Publisher: Gallery / Saga Press
“Seamlessly blending classic horror and a dramatic narrative with sharp social commentary, The Only Good Indians follows four American Indian men after a disturbing event from their youth puts them in a desperate struggle for their lives. Tracked by an entity bent on revenge, these childhood friends are helpless as the culture and traditions they left behind catch up to them in a violent, vengeful way.”
Everyone has sung the praises of Stephen Graham Jones’ The Only Good Indians, and for good reason. It’s superb in every way. I’ve written before about how incredible Jones is at crafting bone-chilling horror out of everyday circumstances and with flawed yet fascinating characters. The story is centered around four Blackfeet men, Lewis, Gabe, Cass, and Ricky. As young men, they made a reckless choice to hunt elk on a forbidden patch of land on their reservation. Years later, the violence they unleashed on the herd of elk comes back to them in the form of an elk spirit eventually given the name Elk Head Woman.
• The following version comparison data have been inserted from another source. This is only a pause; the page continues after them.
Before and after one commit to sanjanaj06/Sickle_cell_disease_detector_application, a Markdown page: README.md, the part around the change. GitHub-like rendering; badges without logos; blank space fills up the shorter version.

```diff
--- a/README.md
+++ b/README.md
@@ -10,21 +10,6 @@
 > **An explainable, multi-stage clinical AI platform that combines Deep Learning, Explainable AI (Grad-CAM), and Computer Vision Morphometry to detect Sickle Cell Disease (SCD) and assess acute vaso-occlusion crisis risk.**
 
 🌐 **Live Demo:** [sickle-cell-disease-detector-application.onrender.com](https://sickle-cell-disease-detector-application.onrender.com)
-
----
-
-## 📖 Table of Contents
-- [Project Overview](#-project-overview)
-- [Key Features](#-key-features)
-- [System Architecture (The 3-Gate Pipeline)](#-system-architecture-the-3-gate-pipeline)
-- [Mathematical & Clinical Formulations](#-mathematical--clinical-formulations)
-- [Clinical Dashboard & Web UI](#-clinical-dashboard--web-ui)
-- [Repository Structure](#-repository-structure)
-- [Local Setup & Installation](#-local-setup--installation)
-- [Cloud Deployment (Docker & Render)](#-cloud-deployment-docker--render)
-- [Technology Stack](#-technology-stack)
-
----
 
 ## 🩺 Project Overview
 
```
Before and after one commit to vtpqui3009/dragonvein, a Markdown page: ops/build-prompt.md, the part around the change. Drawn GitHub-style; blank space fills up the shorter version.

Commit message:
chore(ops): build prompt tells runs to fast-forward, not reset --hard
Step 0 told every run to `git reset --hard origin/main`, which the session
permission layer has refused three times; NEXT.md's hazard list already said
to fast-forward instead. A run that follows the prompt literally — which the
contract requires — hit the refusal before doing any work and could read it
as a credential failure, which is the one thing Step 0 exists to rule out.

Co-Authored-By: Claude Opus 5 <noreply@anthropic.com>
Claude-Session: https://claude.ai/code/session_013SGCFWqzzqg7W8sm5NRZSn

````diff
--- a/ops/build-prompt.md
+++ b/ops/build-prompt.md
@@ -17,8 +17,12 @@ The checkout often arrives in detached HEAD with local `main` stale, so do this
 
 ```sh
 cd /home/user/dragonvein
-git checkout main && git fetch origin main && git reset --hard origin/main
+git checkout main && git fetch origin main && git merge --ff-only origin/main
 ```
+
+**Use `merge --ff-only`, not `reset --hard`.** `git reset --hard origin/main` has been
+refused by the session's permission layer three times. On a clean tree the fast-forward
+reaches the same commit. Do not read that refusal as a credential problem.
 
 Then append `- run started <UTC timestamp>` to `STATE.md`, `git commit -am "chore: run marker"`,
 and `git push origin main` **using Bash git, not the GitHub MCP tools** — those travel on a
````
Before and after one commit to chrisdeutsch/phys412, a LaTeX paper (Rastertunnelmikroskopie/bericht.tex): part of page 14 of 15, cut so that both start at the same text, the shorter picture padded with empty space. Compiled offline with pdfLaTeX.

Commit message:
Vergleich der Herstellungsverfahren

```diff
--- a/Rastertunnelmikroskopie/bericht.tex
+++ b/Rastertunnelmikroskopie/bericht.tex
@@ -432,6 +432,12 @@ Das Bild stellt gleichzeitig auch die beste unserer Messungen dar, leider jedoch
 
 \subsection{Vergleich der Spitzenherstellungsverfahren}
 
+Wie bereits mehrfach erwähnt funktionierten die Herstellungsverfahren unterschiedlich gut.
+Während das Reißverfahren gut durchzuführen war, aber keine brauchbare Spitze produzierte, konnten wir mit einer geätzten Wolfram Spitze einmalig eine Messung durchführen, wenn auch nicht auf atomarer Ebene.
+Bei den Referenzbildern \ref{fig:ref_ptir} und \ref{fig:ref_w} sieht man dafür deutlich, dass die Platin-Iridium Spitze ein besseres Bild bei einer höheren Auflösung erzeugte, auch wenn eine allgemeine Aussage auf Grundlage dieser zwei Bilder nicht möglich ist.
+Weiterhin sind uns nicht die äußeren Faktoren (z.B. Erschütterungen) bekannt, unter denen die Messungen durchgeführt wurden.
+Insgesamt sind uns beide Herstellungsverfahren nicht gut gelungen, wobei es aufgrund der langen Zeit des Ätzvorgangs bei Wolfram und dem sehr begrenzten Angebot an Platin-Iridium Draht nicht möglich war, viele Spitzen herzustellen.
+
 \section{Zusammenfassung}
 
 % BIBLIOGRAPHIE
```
One by one she picks them – and anyone unlucky enough to be near them as she extracts her vengeance – off.
Filling in the spaces between the scenes of gruesome horror are wells of social commentary. Jones digs into colonialism, racism, interracial relationships, and the challenges of marriage and parenting when you’ve had few good examples of either and even fewer opportunities to learn or try. We hear about extermination campaigns, life on and off the reservation, the balance of maintaining ancient traditions with the current culture, and the struggle to understand, live with, and break down the colonial mindsets and frameworks that overlay Western society.
I listened to the audiobook version and let me tell you it was a terrible idea to listen to it while driving alone late at night on a largely empty and pitch black winding mountain road through a national park. The scare factor jumped significantly. At one point during the final confrontation with Elk Head Woman, I passed a deer on the side of the road and literally actually seriously screamed out loud.
Speaking of the audiobook, my only complaint is about Shaun Taylor-Corbett, the narrator, specifically that he was not very good at doing the different voices. Taylor-Corbett has a great voice, but all the characters sounded almost exactly the same. Didn’t matter if he was voicing men in their 30s and 40s, a teen girl, a teen boy, or Elk Head Woman herself, they were difficult to differentiate if the text didn’t state who was speaking to whom. Otherwise, like I said, I enjoyed his narration. Taylor-Corbett is particularly good at catching Jones’ dry sarcasm and the little moments that seem offhanded but cut deeply.
I don’t read a lot of horror, but when I do, Stephen Graham Jones is at the top of the list. Treat yourself to something frighteningly good during these long, dark, cold nights.
Buy it at Bookshop.org (affiliate link)